Politco's mobile editions are somewhat limited. They do appear to include, with one exception, the full text and photos from all the articles and sections on the main site. The exception is Mike Allen's daily "Playbook" column, arguably the most popular feature on Politico and thus a strange thing to leave out. Other limitations of Politico mobile are the complete absence of reader comments and the removal of all hyperlinks, both internal and external from within news stories. Politco's stories get hundreds of comments, with the discussions often as interesting as the original articles, so why not include them, even if only in read-only format. The same goes for links, Politco's stories are loaded with links, almost entirely internal ones to related articles and background information. I don't understand why Politico would want to strip out links, especially internal links, which help keep readers on the site.
I applaud Politico for recognizing the mobile web's potential and providing attractive, well organized mobile sites with lots of content. But I'm disappointed by the "dumbing down" of the mobile versions by the removal of important features like comments, links and Mike Allen's column. Source: Taptu State of The Mobile Touch Web Report (PDF)
Filed in: Wap Review Directory - News
Ratings: Content Usability
Ready.mobi Score: 2 "Bad"
Mobile Link: mobile.Politico.com
Alameda, California based NextBus delivers frequently updated estimates of the arrival time of the next transit vehicle at a given stop. Delivery is by electronic signs, voice response systems, SMS and the Internet, including the mobile web. NextBus is used by 45 transit systems in the US and Canada, including my hometown, San Francisco.
Today @Karrio on Twitter discovered a location aware Touch Web version of NextBus at nextbus.com/webkit/. Using the location provider API exposed by the iPhone and Android browsers, it displays the next arrival times at the nearest stops along with a map showing your location and the nearby stops.
I was unable to find any announcement of the new web app on the web or even a mention of it the Nextbus site. So I guess it's a stealth Beta. If you have a compatible phone give it a try. Most BlackBerrys and the MicroB and Mobile Firefox browsers on the Nokia N900 have location provider support and may work as well.
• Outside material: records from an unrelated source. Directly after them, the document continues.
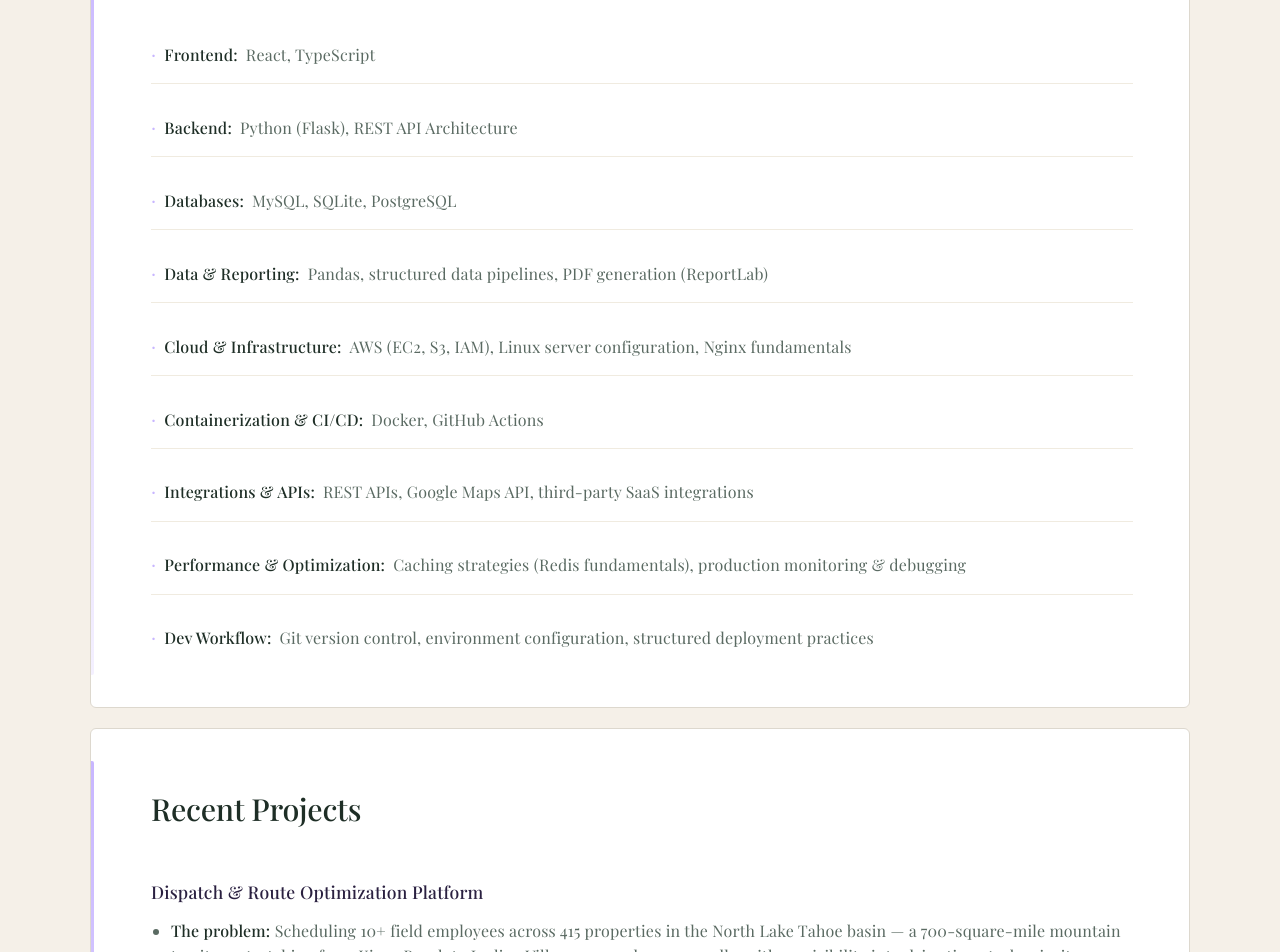
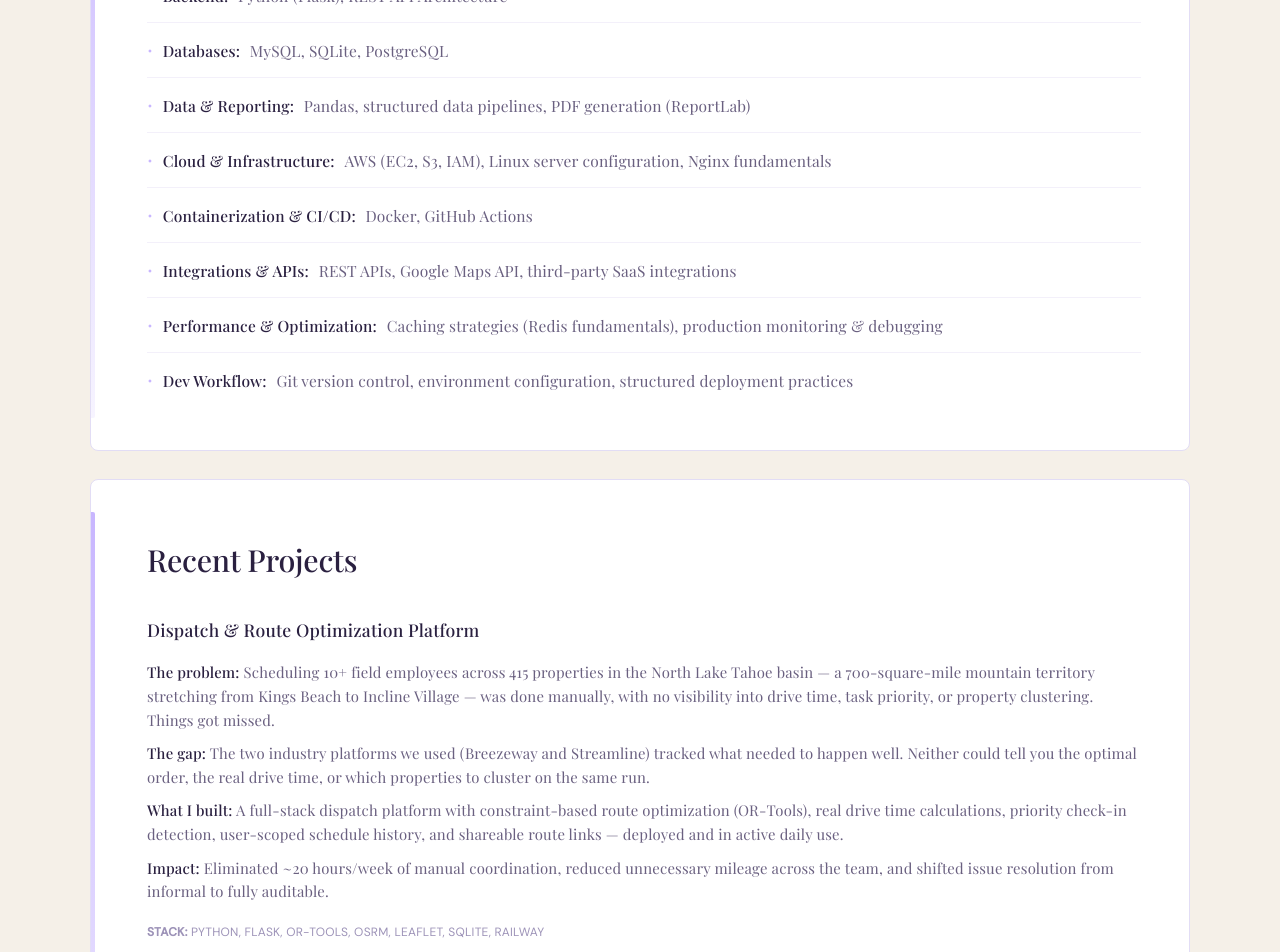
Before and after one commit to madelinegit/madelinedotcom, a React (Vite) app: page / in a window 1280 px wide. Shown: the part 1460-2412 px from the top of the page. Built offline with nearby package versions, Linux system fonts and the light colour scheme.

Commit message:
Update section.css

```diff
--- a/src/styles/section.css
+++ b/src/styles/section.css
@@ -3,144 +3,166 @@
 /* ============================= */
 
 .section {
-  background: #ffffff;
-  border-radius: 8px;
-  border: 1px solid #e2ddf5;
-  margin-bottom: 1.25rem;
-  padding: 2.5rem 1.5rem;
+  background: #ffffff !important;
+  border-radius: 8px !important;
+  border: 1px solid #e2ddf5 !important;
+  margin-bottom: 1.25rem !important;
+  padding: 2.5rem 1.5rem 2.5rem 2rem !important;
   transition: border-color 0.3s ease, box-shadow 0.3s ease;
-  position: relative;
+  position: relative !important;
 }
 
-/* Left accent bar */
 .section::before {
   content: '';
   position: absolute;
   top: 2rem;
   bottom: 2rem;
   left: 0;
-  width: 3px;
-  background: linear-gradient(180deg, #c8b6ff 0%, rgba(200, 182, 255, 0.2) 100%);
+  width: 4px;
+  background: linear-gradient(180deg, #c8b6ff 0%, rgba(200, 182, 255, 0.15) 100%);
   border-radius: 0 2px 2px 0;
 }
 
 .section:hover {
-  border-color: #c8b6ff;
-  box-shadow: 0 6px 28px rgba(200, 182, 255, 0.15);
+  border-color: #c8b6ff !important;
+  box-shadow: 0 6px 28px rgba(200, 182, 255, 0.15) !important;
 }
 
-/* Section title */
 .section h2 {
   font-family: 'Playfair Display', serif;
-  font-size: 1.6rem;
+  font-size: 1.6rem !important;
   font-weight: 500;
-  color: #2a2040;
-  margin-bottom: 1.75rem;
-  padding-bottom: 0;
+  color: #2a2040 !important;
+  margin-bottom: 1.75rem !important;
+  padding-bottom: 0 !important;
   letter-spacing: -0.2px;
 }
 
-/* Remove old underline pseudo — replaced by left bar */
-.section h2::after { display: none; }
+.section h2::after { display: none !important; }
 
-/* List items */
 .section ul {
-  list-style: none;
-  padding: 0;
-  margin: 0;
+  list-style: none !important;
+  padding: 0 !important;
+  margin: 0 !important;
 }
 
-.section li {
-  display: flex;
+.section > .section-content > ul > li {
+  display: flex !important;
   align-items: baseline;
-  gap: 0.5rem;
-  margin-bottom: 0;
-  color: #6a6080;
-  border-bottom: 1px solid #f3f0fa;
-  padding: 0.85rem 0;
+  gap: 0.6rem;
+  margin-bottom: 0 !important;
+  color: #6a6080 !important;
+  border-bottom: 1px solid #f3f0fa !important;
+  padding: 0.85rem 0 !important;
   font-size: 0.97rem;
   line-height: 1.6;
 }
 
-.section li:first-child { padding-top: 0; }
+.section > .section-content > ul > li:first-child { padding-top: 0 !important; }
 
-.section li:last-child {
-  border-bottom: none;
-  padding-bottom: 0;
+.section > .section-content > ul > li:last-child {
+  border-bottom: none !important;
+  padding-bottom: 0 !important;
 }
 
-/* Dot before each item */
-.section li::before {
+.section > .section-content > ul > li::before {
   content: '·';
   color: #c8b6ff;
-  font-size: 1.2rem;
+  font-size: 1.4rem;
   line-height: 1;
   flex-shrink: 0;
-  margin-top: 1px;
 }
 
 .section li strong {
-  color: #2a2040;
+  color: #2a2040 !important;
   font-weight: 500;
-  white-space: nowrap;
 }
 
-/* experience / education item spacing */
+/* ── Experience / Education ── */
 .experience-item,
 .education-item {
-  margin-bottom: 2.5rem;
-  padding-bottom: 2.5rem;
-  border-bottom: 1px solid #f0ecfa;
+  margin-bottom: 2.5rem !important;
+  padding-bottom: 2.5rem !important;
+  border-bottom: 1px solid #f0ecfa !important;
 }
 
 .experience-item:last-child,
 .education-item:last-child {
-  border-bottom: none;
-  margin-bottom: 0;
-  padding-bottom: 0;
+  border-bottom: none !important;
+  margin-bottom: 0 !important;
+  padding-bottom: 0 !important;
 }
 
-/* Project items */
+.experience-item h3,
+.education-item h3 {
+  color: #2a2040 !important;
+  font-size: 1.05rem;
+  font-weight: 500;
+  margin-bottom: 0.25rem !important;
+}
+
+.experience-item p,
+.education-item p {
+  color: #9d93b8 !important;
+  font-size: 0.88rem;
+}
+
+#experience ul {
+  padding-left: 1.2rem !important;
+  margin-top: 0.6rem !important;
+  list-style-type: disc !important;
+}
+
+#experience li {
+  border-bottom: none !important;
+  padding: 0.25rem 0 !important;
+  color: #6a6080 !important;
+  font-size: 0.93rem;
+}
+
+#experience li::before { display: none !important; }
+
+/* ── Projects ── */
 .automation-item {
-  margin-bottom: 2.5rem;
-  padding-bottom: 2.5rem;
-  border-bottom: 1px solid #f0ecfa;
+  margin-bottom: 2.5rem !important;
+  padding-bottom: 2.5rem !important;
+  border-bottom: 1px solid #f0ecfa !important;
 }
 
 .automation-item:last-child {
-  border-bottom: none;
-  margin-bottom: 0;
-  padding-bottom: 0;
+  border-bottom: none !important;
+  margin-bottom: 0 !important;
+  padding-bottom: 0 !important;
 }
 
 .automation-item h3 {
-  font-size: 1.1rem;
+  font-size: 1.1rem !important;
   font-weight: 500;
-  color: #2a2040;
-  margin-bottom: 0.75rem;
+  color: #2a2040 !important;
+  margin-bottom: 0.75rem !important;
 }
 
 .automation-list {
-  list-style-type: disc;
-  padding-left: 1.25rem;
-  margin: 0.75rem 0;
+  list-style-type: disc !important;
+  padding-left: 1.25rem !important;
+  margin: 0.75rem 0 !important;
 }
 
 .automation-list li {
-  display: list-item;
-  border-bottom: none;
-  padding: 0.3rem 0;
-  margin-bottom: 0;
-  color: #6a6080;
+  display: list-item !important;
+  border-bottom: none !important;
+  padding: 0.3rem 0 !important;
+  margin-bottom: 0 !important;
+  color: #6a6080 !important;
   font-size: 0.93rem;
 }
 
-.automation-list li::before { display: none; }
+.automation-list li::before { display: none !important; }
 
 .stack {
-  margin-top: 0.85rem;
-  font-size: 0.78rem;
-  color: #9d93b8;
+  margin-top: 0.85rem !important;
+  font-size: 0.75rem !important;
+  color: #9d93b8 !important;
   font-family: 'DM Sans', sans-serif;
   letter-spacing: 0.06em;
   text-transform: uppercase;
@@ -148,33 +170,23 @@
 
 /* ── 480px ── */
 @media (min-width: 480px) {
-  .section { padding: 2.75rem 1.75rem; }
+  .section { padding: 2.75rem 1.75rem 2.75rem 2.25rem !important; }
 }
 
 /* ── 768px ── */
 @media (min-width: 768px) {
-  .section {
-    padding: 3rem 3rem 3rem 3.25rem;
-    margin-bottom: 1.5rem;
-  }
-  .section h2 { font-size: 1.75rem; }
-  .section li { font-size: 1rem; padding: 0.9rem 0; }
+  .section { padding: 3rem 2.5rem 3rem 3rem !important; margin-bottom: 1.5rem !important; }
+  .section h2 { font-size: 1.75rem !important; }
 }
 
 /* ── 1024px ── */
 @media (min-width: 1024px) {
-  .section {
-    padding: 3.5rem 3.5rem 3.5rem 3.75rem;
-    margin-bottom: 1.75rem;
-  }
-  .section h2 { font-size: 1.9rem; margin-bottom: 2rem; }
+  .section { padding: 3.5rem 3rem 3.5rem 3.5rem !important; margin-bottom: 1.75rem !important; }
+  .section h2 { font-size: 1.9rem !important; margin-bottom: 2rem !important; }
 }
 
 /* ── 1440px ── */
 @media (min-width: 1440px) {
-  .section {
-    padding: 4rem 4rem 4rem 4.25rem;
-    margin-bottom: 2rem;
-  }
-  .section h2 { font-size: 2rem; }
+  .section { padding: 4rem 3.5rem 4rem 4rem !important; margin-bottom: 2rem !important; }
+  .section h2 { font-size: 2rem !important; }
 }
```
If your browser doesn't expose location information or you choose to block location access, NextBus will default to showing information for a dummy location in downtown San Francisco. There's a menu that lets you change to a different location or even a different city by picking from a list. This worked pretty well with the location-less Opera Mobile 10 Beta running on my Nokia N95-3. Opera Mini and the WebKit based Nokia browser on the N95 were also able to display the NextBus touch site with proper formatting, but clicking the menu to change the location in those two browsers had no effect.
Please leave a comment if you are able to get the NextBus touch web app working on other devices, with or without location support.